I came back to work at the beginning of 1986 full of hope and optimism.
We were making some headway with the development of our current offices and a lot of the animosity towards your ownership of ERA had dissipated.
There were still circles within the ERA group particularly in Queensland, where you were viewed with suspicion, your competence was questioned as a person who had simply taken over the family business.
I was seeing a different side of Brian White, I was seeing a man of quiet competence, but in some ways, a very nervous man. The costs and maintenance of ERA were mounting without any major growth in the number of offices to show for this adventure outside your Queensland comfort zone.
The pressure to grow the business, was at times intense and we all felt it.
Michael did a good job of shielding us from the worst of your pressure, but smiles and handshakes could not hide the intense discussions which often took place in the Milson’s Point office.
There were many nights when we were meant to have assembled a group of potential franchisees, you were here to address them and the final attendance, despite what we had been promised, was less than underwhelming.
I would be devastated and you had a very specific way of indicating your disappointment.
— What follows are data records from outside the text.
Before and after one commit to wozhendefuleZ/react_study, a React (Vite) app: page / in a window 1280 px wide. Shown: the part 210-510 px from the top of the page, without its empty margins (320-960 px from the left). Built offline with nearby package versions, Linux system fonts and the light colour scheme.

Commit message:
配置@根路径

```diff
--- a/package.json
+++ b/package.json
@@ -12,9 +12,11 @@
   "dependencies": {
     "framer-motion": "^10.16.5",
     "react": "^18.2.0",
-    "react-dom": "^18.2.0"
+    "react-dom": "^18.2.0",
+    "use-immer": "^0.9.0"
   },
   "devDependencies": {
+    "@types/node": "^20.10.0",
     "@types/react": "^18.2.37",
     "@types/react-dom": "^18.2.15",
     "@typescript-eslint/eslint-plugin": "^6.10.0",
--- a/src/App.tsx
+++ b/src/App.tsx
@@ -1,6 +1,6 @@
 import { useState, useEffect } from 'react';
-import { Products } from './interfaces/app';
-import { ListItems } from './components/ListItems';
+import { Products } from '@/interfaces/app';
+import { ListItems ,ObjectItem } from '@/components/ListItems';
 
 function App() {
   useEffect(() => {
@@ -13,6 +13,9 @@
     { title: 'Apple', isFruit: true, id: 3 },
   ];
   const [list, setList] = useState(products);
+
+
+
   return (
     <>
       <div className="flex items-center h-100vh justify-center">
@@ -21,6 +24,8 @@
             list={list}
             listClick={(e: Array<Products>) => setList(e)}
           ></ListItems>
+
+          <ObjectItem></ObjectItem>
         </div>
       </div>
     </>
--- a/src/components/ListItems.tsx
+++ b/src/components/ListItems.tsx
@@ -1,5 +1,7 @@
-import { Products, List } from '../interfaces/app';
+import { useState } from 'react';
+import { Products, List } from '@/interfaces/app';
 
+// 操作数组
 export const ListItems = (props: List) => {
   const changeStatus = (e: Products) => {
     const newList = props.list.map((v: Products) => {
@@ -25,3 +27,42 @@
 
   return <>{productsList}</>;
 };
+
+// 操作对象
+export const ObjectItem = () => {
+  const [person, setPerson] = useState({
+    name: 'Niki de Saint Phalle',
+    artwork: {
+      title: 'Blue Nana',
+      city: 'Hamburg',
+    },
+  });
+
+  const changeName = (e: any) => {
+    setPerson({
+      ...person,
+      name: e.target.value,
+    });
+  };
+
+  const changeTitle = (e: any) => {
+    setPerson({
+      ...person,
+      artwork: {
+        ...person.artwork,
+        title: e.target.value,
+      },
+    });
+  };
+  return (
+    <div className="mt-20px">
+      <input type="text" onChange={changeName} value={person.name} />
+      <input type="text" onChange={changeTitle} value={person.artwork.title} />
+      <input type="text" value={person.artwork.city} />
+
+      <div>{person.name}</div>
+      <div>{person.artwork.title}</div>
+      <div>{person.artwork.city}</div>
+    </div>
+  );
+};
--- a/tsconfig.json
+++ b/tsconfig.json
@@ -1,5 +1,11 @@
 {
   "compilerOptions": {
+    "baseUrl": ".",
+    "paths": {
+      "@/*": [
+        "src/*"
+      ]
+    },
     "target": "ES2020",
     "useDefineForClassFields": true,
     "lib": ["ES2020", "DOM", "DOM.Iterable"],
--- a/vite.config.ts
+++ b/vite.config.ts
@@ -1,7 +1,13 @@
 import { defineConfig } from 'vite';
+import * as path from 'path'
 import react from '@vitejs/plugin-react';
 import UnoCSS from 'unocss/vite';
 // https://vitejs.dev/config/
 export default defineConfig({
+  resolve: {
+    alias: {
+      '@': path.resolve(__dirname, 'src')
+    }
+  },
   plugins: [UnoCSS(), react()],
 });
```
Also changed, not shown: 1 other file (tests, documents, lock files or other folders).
This period was taking its toll on my confidence and undoubtedly, was adding to my own set of pressures at home.
Sas was seeing me come home late at night dejected at the lack of cut through we were achieving, and then waking up to see that I had crept out early for yet another appointment or breakfast meeting.
There were many times during 1986 when I questioned what I was doing and why I was doing it. In hindsight selling houses seemed like a ridiculously easy way to earn money.
My time away from the family was taking its toll on the kids. It may be more honest to say my time at home was taking its toll on my relationship with the kids. I was perpetually tired and impatient with the most important people in my life.
There were nights during the year when Michael was not with us, that I would be exposed to your withering critique after another failed recruiting effort.
We would go for coffee or dinner and talk honestly about whether this business, in its present format could be saved and built.
Towards the end of 1986, it was becoming evident that major structural change was needed and often these discussions took a turn towards the unthinkable.
We spoke of merging the two businesses under the one Ray White banner, this would have been sacrilege to me only a few short months ago, but slowly I was coming to the realization we had to do something if we were to save what you had bought.
My chats with you were a challenge, borne out of respect, the same could not be said about the times when your brother Paul was in Sydney.
I hated going to work if I knew Paul was going to be there, his attempts to assert his authority within the group were painful to watch.
Paul was an empty dinghy bobbing along in your in your wake. Being held to account by a guy who I did not respect was galling, Michael handled Paul much better than I and most times when I knew he was coming, I would make myself scarce.
Your father was not really a major factor but I found his presence disconcerting, I often wondered whether he really believed in what you were trying to do.
Alan and I never really liked each other, this animosity would grow over the years.
This was a tough year Brian; I am not sure why I stayed. Loyalty to you was at least part of the answer.
I do know one thing for sure; it was not about the money. I had recently sat down with Pykey to do my tax for 1985 – 1986. I had to put up with his withering questions as to why I had uprooted everything and everyone to earn less than half what I had earned the year before.
I muttered something about creating the future and he raised those formidable eyebrows to indicate his disapproval.
Maybe I just believed.